Tomb of Maya queen K’abel discovered in Guatemala
The tomb was discovered during excavations of the royal Maya city of El Perú-Waka’ in northwestern Petén, Guatemala, by a team of archaeologists led by Washington University in St. Louis’ David Freidel, co-director of the expedition.
A small, carved alabaster jar found in the burial chamber caused the archaeologists to conclude the tomb was that of Lady K’abel.
The carved alabaster vessel (shown from two sides) found in the burial chamber caused the archaeologists to conclude the tomb was that of Lady K’abel.
The white jar is carved as a conch shell, with a head and arm of an aged woman emerging from the opening.
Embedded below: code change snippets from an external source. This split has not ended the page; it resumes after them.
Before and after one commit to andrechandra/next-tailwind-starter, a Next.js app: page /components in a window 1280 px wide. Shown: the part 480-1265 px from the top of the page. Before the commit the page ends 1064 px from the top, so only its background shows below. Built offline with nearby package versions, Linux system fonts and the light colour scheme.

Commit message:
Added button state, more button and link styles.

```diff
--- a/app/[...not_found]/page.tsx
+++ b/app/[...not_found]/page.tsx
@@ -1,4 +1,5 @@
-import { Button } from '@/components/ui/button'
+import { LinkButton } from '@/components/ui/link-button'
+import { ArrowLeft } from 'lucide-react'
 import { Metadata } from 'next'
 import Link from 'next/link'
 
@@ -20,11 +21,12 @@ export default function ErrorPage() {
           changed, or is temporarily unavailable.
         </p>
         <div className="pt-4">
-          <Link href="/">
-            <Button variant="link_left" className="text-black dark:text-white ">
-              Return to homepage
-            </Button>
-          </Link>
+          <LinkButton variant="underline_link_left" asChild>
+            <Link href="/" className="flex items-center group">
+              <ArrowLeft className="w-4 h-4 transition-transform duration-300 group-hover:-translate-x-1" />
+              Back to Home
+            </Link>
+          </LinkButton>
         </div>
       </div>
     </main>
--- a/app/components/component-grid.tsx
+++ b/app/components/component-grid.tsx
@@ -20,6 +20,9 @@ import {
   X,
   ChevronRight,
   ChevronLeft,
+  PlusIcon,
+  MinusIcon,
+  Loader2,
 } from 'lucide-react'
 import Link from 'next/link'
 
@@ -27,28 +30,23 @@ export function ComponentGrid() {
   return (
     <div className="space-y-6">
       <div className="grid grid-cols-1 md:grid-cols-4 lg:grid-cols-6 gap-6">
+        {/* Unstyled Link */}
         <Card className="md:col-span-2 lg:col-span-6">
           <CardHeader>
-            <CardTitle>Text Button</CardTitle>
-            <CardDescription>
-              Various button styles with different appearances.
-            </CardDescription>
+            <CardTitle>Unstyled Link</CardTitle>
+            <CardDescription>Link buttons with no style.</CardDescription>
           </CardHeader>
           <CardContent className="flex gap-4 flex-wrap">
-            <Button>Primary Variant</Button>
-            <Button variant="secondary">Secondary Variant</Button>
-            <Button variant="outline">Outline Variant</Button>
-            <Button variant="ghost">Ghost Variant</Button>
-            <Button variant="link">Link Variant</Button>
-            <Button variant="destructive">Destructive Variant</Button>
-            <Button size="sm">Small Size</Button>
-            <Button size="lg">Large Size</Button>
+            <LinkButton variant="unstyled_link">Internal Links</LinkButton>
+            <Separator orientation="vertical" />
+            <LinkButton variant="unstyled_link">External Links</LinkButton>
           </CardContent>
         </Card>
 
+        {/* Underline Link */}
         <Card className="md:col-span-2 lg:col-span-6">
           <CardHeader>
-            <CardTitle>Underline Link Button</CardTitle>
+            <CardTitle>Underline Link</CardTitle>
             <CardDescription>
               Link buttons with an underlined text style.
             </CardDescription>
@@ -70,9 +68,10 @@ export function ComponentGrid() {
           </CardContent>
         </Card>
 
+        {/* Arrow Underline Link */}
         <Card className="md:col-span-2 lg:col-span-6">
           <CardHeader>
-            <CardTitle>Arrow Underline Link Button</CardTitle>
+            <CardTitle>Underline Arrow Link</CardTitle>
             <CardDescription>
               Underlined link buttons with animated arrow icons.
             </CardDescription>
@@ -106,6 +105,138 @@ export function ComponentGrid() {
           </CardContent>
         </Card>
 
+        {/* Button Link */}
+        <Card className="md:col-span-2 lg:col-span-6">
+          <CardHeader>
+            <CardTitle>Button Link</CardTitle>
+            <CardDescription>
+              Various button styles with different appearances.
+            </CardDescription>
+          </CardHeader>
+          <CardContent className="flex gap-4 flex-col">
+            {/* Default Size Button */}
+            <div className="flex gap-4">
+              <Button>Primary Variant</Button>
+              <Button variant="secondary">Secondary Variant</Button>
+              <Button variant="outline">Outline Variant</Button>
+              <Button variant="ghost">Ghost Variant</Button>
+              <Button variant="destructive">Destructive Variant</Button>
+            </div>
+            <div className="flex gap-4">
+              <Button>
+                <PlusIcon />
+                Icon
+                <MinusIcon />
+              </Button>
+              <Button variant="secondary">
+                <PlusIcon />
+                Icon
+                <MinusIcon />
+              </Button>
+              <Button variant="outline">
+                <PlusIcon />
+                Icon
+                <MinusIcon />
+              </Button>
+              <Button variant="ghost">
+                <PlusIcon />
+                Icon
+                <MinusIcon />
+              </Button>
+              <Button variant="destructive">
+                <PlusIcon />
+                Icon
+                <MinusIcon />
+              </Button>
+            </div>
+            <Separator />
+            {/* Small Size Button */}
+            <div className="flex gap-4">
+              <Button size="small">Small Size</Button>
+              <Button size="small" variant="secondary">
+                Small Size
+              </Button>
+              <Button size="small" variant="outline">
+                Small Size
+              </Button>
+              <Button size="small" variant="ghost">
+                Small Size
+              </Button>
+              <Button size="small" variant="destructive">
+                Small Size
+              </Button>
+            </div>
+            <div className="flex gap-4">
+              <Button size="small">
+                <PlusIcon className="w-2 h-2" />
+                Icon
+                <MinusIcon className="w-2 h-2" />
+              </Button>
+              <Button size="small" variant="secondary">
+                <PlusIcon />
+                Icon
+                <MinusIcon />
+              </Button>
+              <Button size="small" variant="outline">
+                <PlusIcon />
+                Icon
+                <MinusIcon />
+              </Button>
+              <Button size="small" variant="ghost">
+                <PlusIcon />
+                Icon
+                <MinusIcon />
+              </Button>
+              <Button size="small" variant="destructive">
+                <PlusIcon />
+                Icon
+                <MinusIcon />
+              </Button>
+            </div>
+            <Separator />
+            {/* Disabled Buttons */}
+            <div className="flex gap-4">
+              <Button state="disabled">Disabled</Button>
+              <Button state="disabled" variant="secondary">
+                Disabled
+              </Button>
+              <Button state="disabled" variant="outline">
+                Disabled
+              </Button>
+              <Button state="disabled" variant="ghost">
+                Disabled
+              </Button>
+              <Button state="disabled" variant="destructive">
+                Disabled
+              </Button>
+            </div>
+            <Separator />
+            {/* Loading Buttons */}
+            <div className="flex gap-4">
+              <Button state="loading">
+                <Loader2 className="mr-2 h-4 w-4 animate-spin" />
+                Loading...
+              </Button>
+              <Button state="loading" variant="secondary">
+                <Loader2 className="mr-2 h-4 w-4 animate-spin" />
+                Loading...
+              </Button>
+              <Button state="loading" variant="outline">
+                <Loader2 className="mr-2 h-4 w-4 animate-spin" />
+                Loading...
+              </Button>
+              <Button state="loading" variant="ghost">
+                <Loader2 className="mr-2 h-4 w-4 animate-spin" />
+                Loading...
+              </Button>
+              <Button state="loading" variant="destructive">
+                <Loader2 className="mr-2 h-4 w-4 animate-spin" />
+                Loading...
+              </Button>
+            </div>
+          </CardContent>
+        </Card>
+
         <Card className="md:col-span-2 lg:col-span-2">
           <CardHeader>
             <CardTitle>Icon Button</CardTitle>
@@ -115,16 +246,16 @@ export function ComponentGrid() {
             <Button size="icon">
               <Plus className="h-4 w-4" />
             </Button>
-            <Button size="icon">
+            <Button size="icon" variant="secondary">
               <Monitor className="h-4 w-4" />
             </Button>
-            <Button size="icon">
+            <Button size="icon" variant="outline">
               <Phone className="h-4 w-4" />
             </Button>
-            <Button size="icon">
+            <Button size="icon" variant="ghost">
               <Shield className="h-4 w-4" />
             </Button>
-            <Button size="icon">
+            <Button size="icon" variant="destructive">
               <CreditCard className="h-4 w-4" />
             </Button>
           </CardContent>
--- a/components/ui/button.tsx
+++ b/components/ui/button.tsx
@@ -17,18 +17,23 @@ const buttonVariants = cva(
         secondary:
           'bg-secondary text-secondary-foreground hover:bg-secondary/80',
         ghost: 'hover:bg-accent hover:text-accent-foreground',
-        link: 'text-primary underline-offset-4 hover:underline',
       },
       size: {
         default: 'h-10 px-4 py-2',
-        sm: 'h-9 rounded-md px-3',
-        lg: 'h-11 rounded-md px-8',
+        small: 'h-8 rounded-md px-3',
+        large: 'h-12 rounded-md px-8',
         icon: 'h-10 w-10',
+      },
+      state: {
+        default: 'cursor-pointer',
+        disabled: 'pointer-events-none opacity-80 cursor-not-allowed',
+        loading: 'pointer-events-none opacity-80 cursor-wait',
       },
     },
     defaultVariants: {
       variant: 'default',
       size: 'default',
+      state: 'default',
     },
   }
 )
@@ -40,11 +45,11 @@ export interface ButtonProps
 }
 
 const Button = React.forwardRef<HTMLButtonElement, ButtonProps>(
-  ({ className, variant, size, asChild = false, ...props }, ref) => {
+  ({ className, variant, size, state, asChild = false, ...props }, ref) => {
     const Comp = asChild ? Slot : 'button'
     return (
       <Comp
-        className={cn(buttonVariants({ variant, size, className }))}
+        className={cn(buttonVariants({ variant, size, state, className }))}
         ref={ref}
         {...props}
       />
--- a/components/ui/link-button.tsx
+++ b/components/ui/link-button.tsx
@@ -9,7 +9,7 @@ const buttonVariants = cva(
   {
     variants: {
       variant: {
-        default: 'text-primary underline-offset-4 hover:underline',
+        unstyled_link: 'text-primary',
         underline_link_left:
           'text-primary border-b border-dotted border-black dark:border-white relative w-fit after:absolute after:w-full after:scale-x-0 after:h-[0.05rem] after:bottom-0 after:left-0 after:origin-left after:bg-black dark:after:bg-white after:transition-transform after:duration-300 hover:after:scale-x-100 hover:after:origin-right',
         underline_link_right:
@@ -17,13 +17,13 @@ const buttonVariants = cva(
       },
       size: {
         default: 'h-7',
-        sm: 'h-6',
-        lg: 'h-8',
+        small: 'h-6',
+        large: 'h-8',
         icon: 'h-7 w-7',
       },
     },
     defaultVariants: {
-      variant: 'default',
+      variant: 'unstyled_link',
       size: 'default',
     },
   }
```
The depiction of the woman, mature with a lined face and a strand of hair in front of her ear, and four glyphs carved into the jar, point to the jar as belonging to K’abel.
Based on this and other evidence, including ceramic vessels found in the tomb and stela (large stone slab) carvings on the outside, the tomb is likely that of K’abel, says Freidel, PhD, professor of anthropology in Arts & Sciences and Maya scholar.
Freidel says the discovery is significant not only because the tomb is that of a notable historical figure in Maya history, but also because the newly uncovered tomb is a rare situation in which Maya archaeological and historical records meet.
“The Classic Maya civilization is the only ‘classical’ archaeological field in the New World — in the sense that like archaeology in Ancient Egypt, Greece, Mesopotamia or China, there is both an archaeological material record and an historical record based on texts and images,” Freidel says.
Read the full article at: wustl.edu